Treatment of sex is what sets apart Measure for Measure from other Shakespearean comedies. Sex in Shakespeare is usually the source of enjoyment and happiness. However, in Measure for Measure, which in terms of genre belongs to the so-called dark/bitter comedies or problem plays, sex is the gloomy source of death. Jokes about sex are dismal and include allusions to venereal diseases such as syphilis. Only two of Shakespeare’s 38 surviving plays contain scenes in brothels. This is one of them, the other is Pericles.
Claudio is arrested because there is a law against fornication in Vienna and Angelo, who is in charge of the city, wants to purge the city of sexual offences with the aid of “strict statutes and most biting laws” (I.III.789) . Claudio confesses his guilt, although he stresses that "upon a true contract / I got possession of Julietta's bed .” When asked by his friend Lucio why he is being taken to prison, i.e. “whence comes this restraint?” (I.ii.116), he answers “From too much liberty, my Lucio, liberty” (I.ii.117).
The voice of the text presents a view on sexuality and sexual desire through Claudio's brief but nevertheless sharp remark when he is conveyed to prison:

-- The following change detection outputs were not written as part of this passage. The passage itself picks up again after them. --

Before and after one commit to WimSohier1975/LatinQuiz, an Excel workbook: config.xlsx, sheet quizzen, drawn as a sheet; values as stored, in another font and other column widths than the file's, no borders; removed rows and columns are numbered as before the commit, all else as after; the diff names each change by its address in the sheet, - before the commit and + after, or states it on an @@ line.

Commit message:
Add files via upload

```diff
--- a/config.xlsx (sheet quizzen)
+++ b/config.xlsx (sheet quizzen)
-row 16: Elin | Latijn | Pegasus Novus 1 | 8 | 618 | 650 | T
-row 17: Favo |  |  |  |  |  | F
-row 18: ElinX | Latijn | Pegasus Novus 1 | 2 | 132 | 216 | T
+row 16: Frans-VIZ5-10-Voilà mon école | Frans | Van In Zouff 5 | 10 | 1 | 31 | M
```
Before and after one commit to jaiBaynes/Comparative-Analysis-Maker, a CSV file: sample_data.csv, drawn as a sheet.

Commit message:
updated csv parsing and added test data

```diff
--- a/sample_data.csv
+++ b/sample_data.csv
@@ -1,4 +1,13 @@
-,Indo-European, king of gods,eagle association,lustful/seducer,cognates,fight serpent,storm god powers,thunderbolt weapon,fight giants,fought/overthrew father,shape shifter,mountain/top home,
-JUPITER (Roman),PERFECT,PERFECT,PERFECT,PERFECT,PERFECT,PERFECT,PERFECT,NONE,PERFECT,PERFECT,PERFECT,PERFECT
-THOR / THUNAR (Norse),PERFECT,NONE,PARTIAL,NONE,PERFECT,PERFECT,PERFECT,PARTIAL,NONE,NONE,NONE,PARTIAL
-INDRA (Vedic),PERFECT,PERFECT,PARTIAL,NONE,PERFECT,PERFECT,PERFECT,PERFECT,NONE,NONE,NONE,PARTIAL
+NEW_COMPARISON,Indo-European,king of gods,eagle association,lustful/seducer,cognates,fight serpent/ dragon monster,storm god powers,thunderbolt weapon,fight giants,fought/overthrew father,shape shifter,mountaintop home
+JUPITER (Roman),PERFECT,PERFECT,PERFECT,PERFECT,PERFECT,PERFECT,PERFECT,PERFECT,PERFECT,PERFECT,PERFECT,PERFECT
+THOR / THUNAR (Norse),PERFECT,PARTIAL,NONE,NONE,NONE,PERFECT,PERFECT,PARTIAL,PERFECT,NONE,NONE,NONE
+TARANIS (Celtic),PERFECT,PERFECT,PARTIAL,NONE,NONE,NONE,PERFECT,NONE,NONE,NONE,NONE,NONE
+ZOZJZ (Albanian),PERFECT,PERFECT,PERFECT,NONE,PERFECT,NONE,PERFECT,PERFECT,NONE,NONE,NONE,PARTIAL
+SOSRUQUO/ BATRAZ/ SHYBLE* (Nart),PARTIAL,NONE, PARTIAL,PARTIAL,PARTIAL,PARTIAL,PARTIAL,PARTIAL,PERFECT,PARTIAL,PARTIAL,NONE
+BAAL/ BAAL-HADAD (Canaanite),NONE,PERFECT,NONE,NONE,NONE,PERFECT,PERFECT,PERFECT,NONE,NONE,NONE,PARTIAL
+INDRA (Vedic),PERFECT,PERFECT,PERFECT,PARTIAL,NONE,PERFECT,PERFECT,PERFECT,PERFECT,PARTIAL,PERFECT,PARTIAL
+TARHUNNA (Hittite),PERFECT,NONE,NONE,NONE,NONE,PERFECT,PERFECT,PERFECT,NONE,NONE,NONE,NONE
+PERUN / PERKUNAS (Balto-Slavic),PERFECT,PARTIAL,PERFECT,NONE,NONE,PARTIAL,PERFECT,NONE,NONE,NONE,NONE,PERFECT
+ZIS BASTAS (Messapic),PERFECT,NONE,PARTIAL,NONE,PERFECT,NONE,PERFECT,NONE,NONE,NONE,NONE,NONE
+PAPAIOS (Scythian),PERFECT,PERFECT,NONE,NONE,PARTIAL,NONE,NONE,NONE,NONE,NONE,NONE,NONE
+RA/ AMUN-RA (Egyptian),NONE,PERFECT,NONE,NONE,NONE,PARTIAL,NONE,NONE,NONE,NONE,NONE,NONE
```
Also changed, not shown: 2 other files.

Our ...


... middle of paper ...


...at temptation that doth goad us on
To sin in loving virtue. Never could the strumpet,
With all her double vigour, art and nature,
Once stir my temper; but this virtuous maid
Subdues me quite. Ever till now,
When men were fond, I smil'd and wond'red how. Exit
(II. ii. 177-192, my italics)




Works Cited

Benson, Sean., If I do prove her haggard: Shakespeare's Application of Hawking Tropes to Marriage in Studies in Philology; Spring 2006, Vol. 103 Issue 2
Dobson, Michael., ed., The Oxford Companion to Shakespeare, (Oxford University Press 2001)
Leggatt, Alexander., ed., The Cambridge Companion to Shakespearean Comedy, (Cambridge University Press, 2004)
The Complete Works of William Shakespeare, The Shakespeare Head Press, Oxford Edition, Wordsworth Editions, 1996
Wells, Stanley., ed. William Shakespeare, The Complete Works (Oxford: Clarendon Press, 1988)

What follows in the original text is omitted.